[Data records]
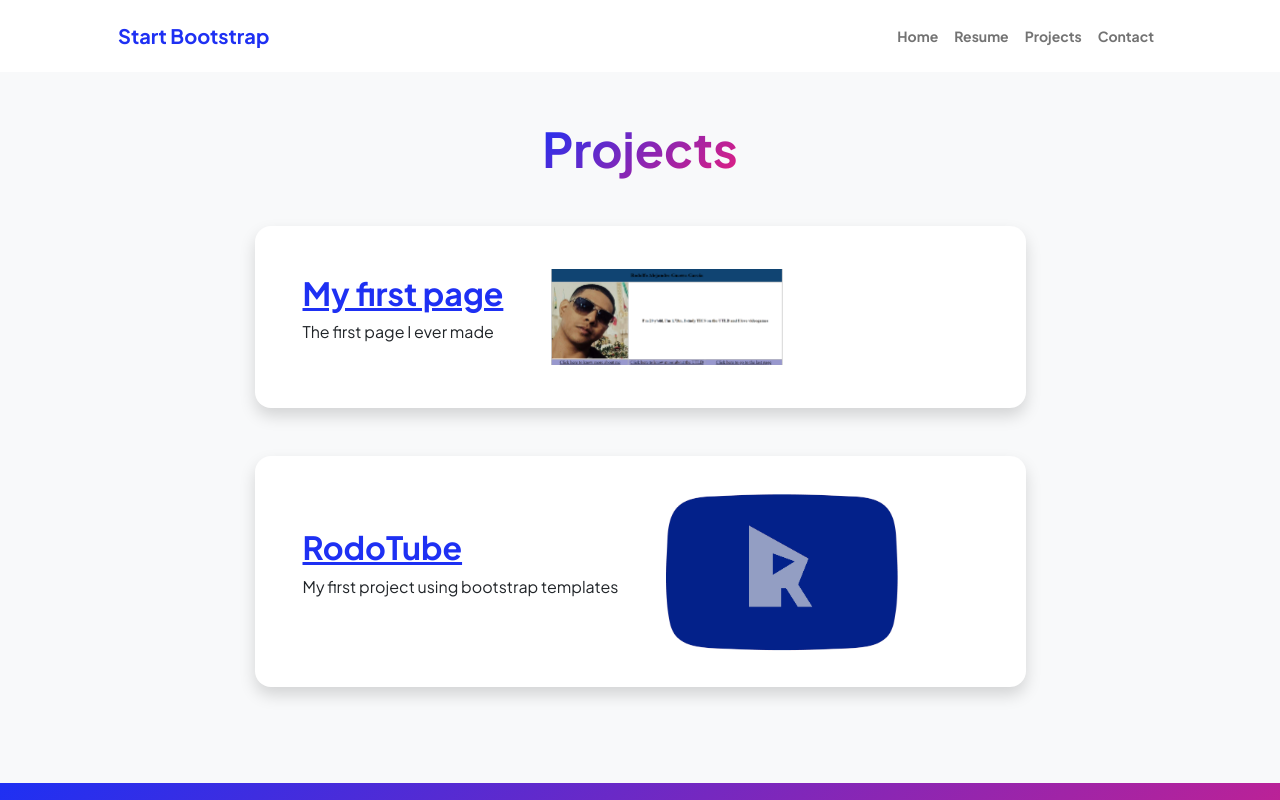
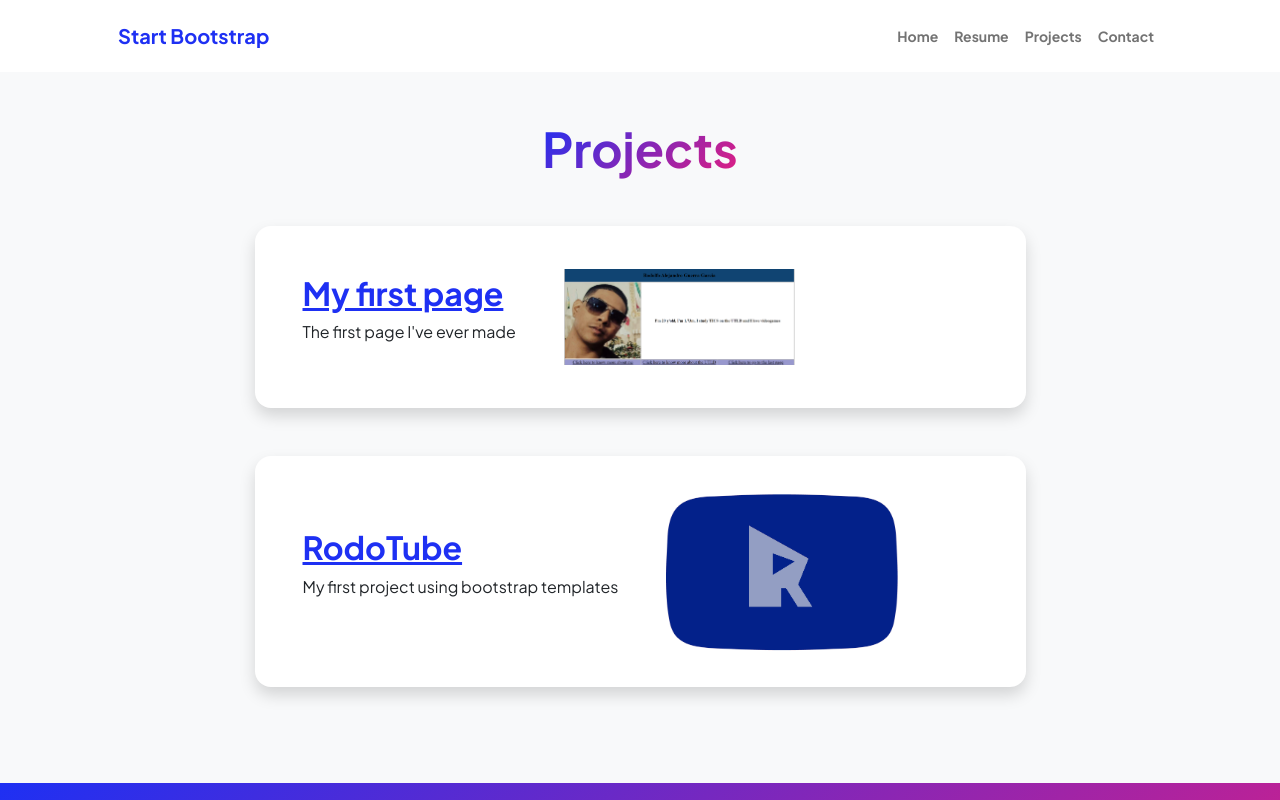
Before and after one commit to RodoGuGar/Portfolio, a plain HTML site: page projects.html in a window 1280 px wide. Shown: the top 800 px of the page. Drawn offline with nearby package versions, Linux system fonts and the light colour scheme.

Commit message:
grammar correction

```diff
--- a/projects.html
+++ b/projects.html
@@ -48,7 +48,7 @@
                                     <div class="d-flex align-items-center">
                                         <div class="p-5">
                                             <a href="./Projects/Hm_1/hw_1/index.html" target="_blank"><h2 class="fw-bolder">My first page</h2></a>
-                                            <p>The first page I ever made</p>
+                                            <p>The first page I've ever made</p>
                                         </div>
                                         <img class="img-fluid img-logo" src="./images/primera pag.png" alt="..." />
                                     </div>
```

* WORK REQUIRED
The records are to be returned verbatim. Skip any picture they contain.

* RESPONSE BELOW
Before and after one commit to RodoGuGar/Portfolio, a plain HTML site: page projects.html in a window 1280 px wide. Shown: the top 800 px of the page. Drawn offline with nearby package versions, Linux system fonts and the light colour scheme.

Commit message:
grammar correction

```diff
--- a/projects.html
+++ b/projects.html
@@ -48,7 +48,7 @@
                                     <div class="d-flex align-items-center">
                                         <div class="p-5">
                                             <a href="./Projects/Hm_1/hw_1/index.html" target="_blank"><h2 class="fw-bolder">My first page</h2></a>
-                                            <p>The first page I ever made</p>
+                                            <p>The first page I've ever made</p>
                                         </div>
                                         <img class="img-fluid img-logo" src="./images/primera pag.png" alt="..." />
                                     </div>
```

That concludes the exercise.